Barmore said most of the museum’s exhibits, about 80 percent, will not be affected. Treasures, like the mine that opened in the early 1950s, won’t be touched. “Generations have enjoyed it,” Barmore said. “The USS Nevada silver service is staying and there are plans to make it better by displaying more USS Nevada battleship relics.
“It’s about continuity versus change,” he said. “A lot of people love the old exhibits because they don’t change, but I know what magic the staff can do.”
The bird gallery, on the other hand, has been criticized for being static and out-of-date, Barmore said.
“We do visitor surveys, to find out what people want and like,” Barmore said. “Some don’t like the stuffed animals.”
The complex series of projects will be completed over the next few years. The effort started with the Legislature’s approval of $2 million in capital improvement funds in 2003.
The total cost of the project hasn’t been calculated, Barmore said.
The renovation started weeks ago with the transfer of some administrative offices. The exhibit work will start Jan. 5 and the whole job should be completed by June 2005, Barmore said.
Basic preservation work like a new roof, restoration of window sills and replacement of broken glass are scheduled for the Mint and to address access issues for the handicapped, drinking fountains and exhibit cases will be brought into compliance.
“For people in wheelchairs, many of the exhibit cases are too high,” Barmore said. “We also have an HVAC system, (heating and air conditioning) that’s exceeded its life expectancy by a number of years.”

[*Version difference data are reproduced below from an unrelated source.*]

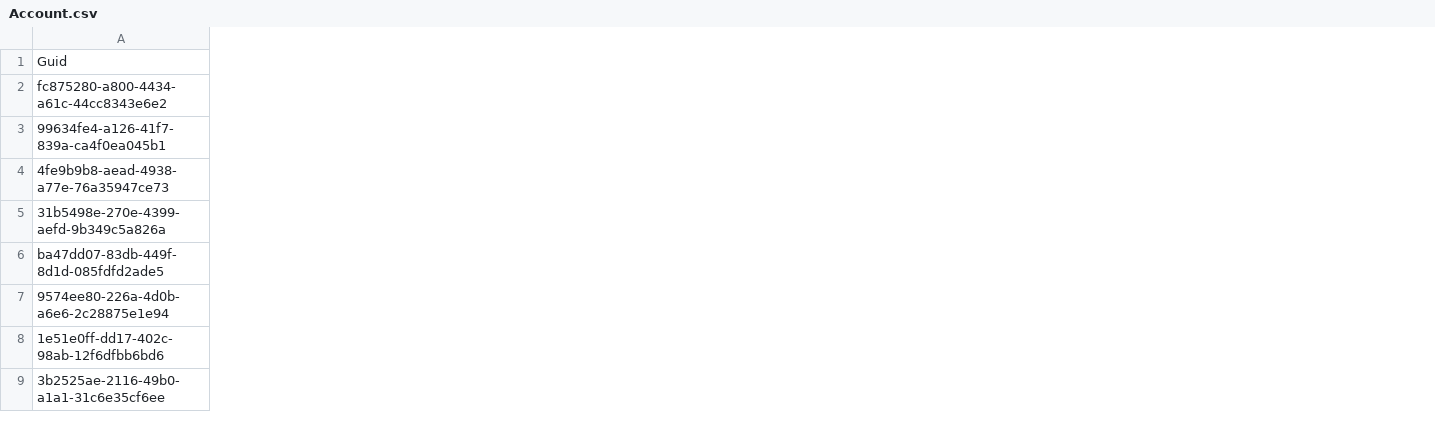
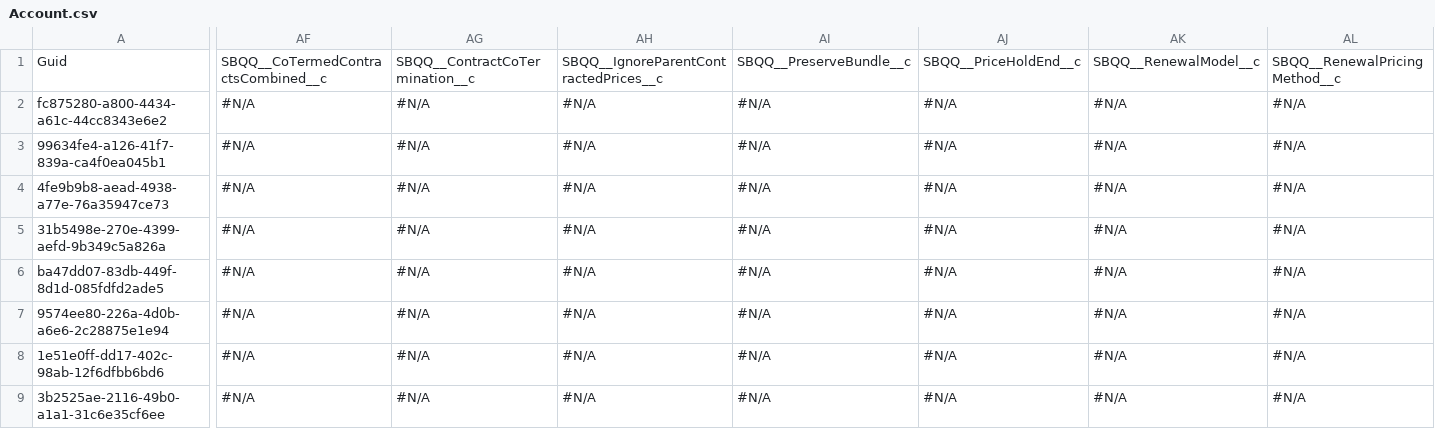
Before and after one commit to Asnafshaikh/Test-Regresion, a CSV file: data/Account.csv, drawn as a sheet; only a part is shown, gaps mark what is left out; the diff covers the shown part only; the diff names each change by its address in the sheet, - before the commit and + after, or states it on an @@ line.

Commit message:
Athena - GitHub sandbox check-in commit

```diff
--- a/data/Account.csv
+++ b/data/Account.csv
+column AF, rows 1-9: SBQQ__CoTermedContractsCombined__c | #N/A | #N/A | #N/A | #N/A | #N/A | #N/A | #N/A | #N/A
+column AG, rows 1-9: SBQQ__ContractCoTermination__c | #N/A | #N/A | #N/A | #N/A | #N/A | #N/A | #N/A | #N/A
+column AH, rows 1-9: SBQQ__IgnoreParentContractedPrices__c | #N/A | #N/A | #N/A | #N/A | #N/A | #N/A | #N/A | #N/A
+column AI, rows 1-9: SBQQ__PreserveBundle__c | #N/A | #N/A | #N/A | #N/A | #N/A | #N/A | #N/A | #N/A
+column AJ, rows 1-9: SBQQ__PriceHoldEnd__c | #N/A | #N/A | #N/A | #N/A | #N/A | #N/A | #N/A | #N/A
+column AK, rows 1-9: SBQQ__RenewalModel__c | #N/A | #N/A | #N/A | #N/A | #N/A | #N/A | #N/A | #N/A
+column AL, rows 1-9: SBQQ__RenewalPricingMethod__c | #N/A | #N/A | #N/A | #N/A | #N/A | #N/A | #N/A | #N/A
```
Also changed, not shown: 2 added columns and 22 edited cells elsewhere in this file.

Many of the American Indian exhibits, including the dioramas about American Indian life, the artwork of Washoe basket weaver Dat-So-La-Lee and the camp scene, will move to Under One Sky, the long-term American Indian exhibit housed just north of the main building.
“When visitors go to the balcony above the origins theater at Under One Sky, they’ll be looking at the camp scene,” Barmore said. All of the aforementioned except restoration of the camp scene are included in phase one of a two-part project.

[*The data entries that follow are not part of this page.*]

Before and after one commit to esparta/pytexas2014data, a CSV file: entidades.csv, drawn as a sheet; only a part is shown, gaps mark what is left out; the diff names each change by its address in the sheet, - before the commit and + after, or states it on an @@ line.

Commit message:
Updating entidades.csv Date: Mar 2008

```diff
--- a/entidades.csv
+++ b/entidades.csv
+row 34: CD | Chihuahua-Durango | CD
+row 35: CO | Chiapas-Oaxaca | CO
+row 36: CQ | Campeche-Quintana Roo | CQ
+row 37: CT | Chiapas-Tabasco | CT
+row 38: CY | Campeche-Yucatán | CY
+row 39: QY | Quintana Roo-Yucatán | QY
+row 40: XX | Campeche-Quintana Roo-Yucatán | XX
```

Phase two includes a new main entrance with handicapped accessibility on the north side of the main building, metal reinforcement throughout the main building’s attic and opening up the cupola at the top of the Mint, Barmore said.
Gardnerville architect Robert Oxoby has been contracted to create a design for the improvements during phase one, but money for the construction will come with phase two.
Officials will approach the Legislature for more funding once phase one has been completed, said Evan Dale, deputy manager of administration for the Public Works Board.
“We assume the State will participate in phase two,” Barmore said. “But we’re hoping to tap into the private sector for support, to finish the project.”
Contact Susie Vasquez at email@example.com or 881-1212.